Finding a Healthy Balance – Teacher Life

If you allow it to, teaching can take over your life. Not only that, a picture has been captured and posted over and over of the beautiful- Pinterest perfect side of education. Not highlighting or sharing reels of the reality that we all face as educators. 

It can be a lot. But I don’t want that for you. So, here are five ways to maintain a healthy teacher-home-social life balance.

And If you have some ideas to add, please do share in the comments. 


Yes! Do it. Remove your school email from your personal cellular communication device. The idea here is to practice the whole out of sight out of mind technique. You are less likely to check that one email that always takes you down the rabbit hole of let me check on this while I’m on here… two hours later you have adjusted your lesson plan, did an internet dive for resources, graded a few online submissions and the list goes on. 

Create a Weekly Agenda

There are things that we as teachers have to do weekly. We get them done by a certain day of the week, move on to other tasks, but come Monday– the cycle begins again. So, we know that on a weekly basis we will have lesson plans to complete, grading to do, parent emails to send out about events, or just regular old reminders. Create an agenda for each day of the week. Assign two to three tasks for each day and watch how much more efficient you become at getting things done. 

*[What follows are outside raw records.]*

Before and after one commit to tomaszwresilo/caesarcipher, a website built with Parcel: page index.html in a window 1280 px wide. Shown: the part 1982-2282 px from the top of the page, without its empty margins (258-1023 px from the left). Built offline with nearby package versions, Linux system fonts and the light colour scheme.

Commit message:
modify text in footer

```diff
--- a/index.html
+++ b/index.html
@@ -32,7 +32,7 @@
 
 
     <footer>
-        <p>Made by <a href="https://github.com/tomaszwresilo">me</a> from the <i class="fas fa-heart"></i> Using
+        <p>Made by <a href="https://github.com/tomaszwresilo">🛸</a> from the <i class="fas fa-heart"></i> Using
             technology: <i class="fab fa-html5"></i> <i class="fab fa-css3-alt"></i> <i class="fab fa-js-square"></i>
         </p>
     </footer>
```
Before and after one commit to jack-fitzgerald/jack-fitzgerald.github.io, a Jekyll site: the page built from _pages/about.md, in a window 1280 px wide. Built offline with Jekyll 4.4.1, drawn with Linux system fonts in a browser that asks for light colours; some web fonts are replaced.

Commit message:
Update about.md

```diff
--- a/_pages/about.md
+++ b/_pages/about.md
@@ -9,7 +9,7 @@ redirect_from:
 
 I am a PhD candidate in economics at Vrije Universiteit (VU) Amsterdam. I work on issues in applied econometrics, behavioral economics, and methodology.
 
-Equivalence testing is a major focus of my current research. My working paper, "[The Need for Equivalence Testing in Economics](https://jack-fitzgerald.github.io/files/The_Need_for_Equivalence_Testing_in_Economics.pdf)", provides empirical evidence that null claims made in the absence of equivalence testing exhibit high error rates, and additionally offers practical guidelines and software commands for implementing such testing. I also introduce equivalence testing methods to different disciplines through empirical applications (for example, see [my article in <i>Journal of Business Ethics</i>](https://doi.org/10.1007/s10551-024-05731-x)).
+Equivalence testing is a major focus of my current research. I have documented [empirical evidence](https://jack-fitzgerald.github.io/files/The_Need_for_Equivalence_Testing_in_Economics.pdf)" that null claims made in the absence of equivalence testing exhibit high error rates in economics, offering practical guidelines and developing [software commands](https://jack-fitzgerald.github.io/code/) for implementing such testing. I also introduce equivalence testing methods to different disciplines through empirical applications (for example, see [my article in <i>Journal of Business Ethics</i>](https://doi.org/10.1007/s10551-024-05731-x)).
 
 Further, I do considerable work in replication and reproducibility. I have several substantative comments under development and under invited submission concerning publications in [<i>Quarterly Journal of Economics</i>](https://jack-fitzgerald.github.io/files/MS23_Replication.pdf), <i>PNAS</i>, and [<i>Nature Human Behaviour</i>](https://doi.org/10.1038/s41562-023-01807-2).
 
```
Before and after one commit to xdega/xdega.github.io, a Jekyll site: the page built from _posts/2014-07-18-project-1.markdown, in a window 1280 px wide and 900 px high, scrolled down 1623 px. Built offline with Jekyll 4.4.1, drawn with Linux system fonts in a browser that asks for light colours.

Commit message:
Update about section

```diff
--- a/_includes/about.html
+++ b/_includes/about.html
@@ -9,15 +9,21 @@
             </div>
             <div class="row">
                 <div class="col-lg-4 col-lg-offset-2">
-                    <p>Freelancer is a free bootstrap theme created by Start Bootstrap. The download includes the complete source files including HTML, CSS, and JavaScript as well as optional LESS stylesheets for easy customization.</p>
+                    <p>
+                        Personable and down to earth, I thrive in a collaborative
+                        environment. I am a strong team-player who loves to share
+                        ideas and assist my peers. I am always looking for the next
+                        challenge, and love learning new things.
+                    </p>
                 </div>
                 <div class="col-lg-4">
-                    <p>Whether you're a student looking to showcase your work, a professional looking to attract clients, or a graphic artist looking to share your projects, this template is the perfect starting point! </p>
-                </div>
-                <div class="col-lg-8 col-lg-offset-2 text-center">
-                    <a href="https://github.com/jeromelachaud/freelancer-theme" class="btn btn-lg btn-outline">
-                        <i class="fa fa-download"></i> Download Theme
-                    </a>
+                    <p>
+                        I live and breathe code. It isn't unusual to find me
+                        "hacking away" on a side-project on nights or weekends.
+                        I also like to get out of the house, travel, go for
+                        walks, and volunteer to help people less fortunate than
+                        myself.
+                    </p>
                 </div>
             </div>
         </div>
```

Oh and how much less stressed/ stretched thin you are!

Limit Socializing

As teachers, we enjoy gathering and just chatting about everything and nothing. Socializing has its place and it is most certainly necessary to establish friendships to support one another. But, what can start as a quick chat, a team check-in or is intended as a quick question about something school-related, can quickly turn into socializing. Limit and monitor this to ensure that you are getting the most done during your contracted hours. 

Advocate For Yourself

In the field of education it is a normal thing for you to be voluntold to head a committee or two, be the mentor for a new teacher, attend various meetings as a representative for your campus, etc. These additional duties almost never come with extra pay. Instead you are offered professional development hours or experience. 

If you have the time, need the hours, or want to add the experience to your resume, by all means, accept the tasks. If you do not, professionally decline. In writing. 

Protect Your Peace

As teachers, we understand the importance of our jobs and our roles in the communities we live and work in. What society and those making decisions that affect educators have to understand is that we are human, do not possess superpowers, have families and lives of our own, and should not have the expectation of doing more, for less without the necessary resources.

We can only do what we can when we can with the resources provided by our districts. Anything else is not our job. And one thing I know for sure is that it is not our job to do more than the job we signed up for. 

So breathe.

And Laugh.

Relax on the weekend.

Most importantly, remain upright and steady for yourself and your loved ones! That task can wait until Monday.

Off duty- Teacher,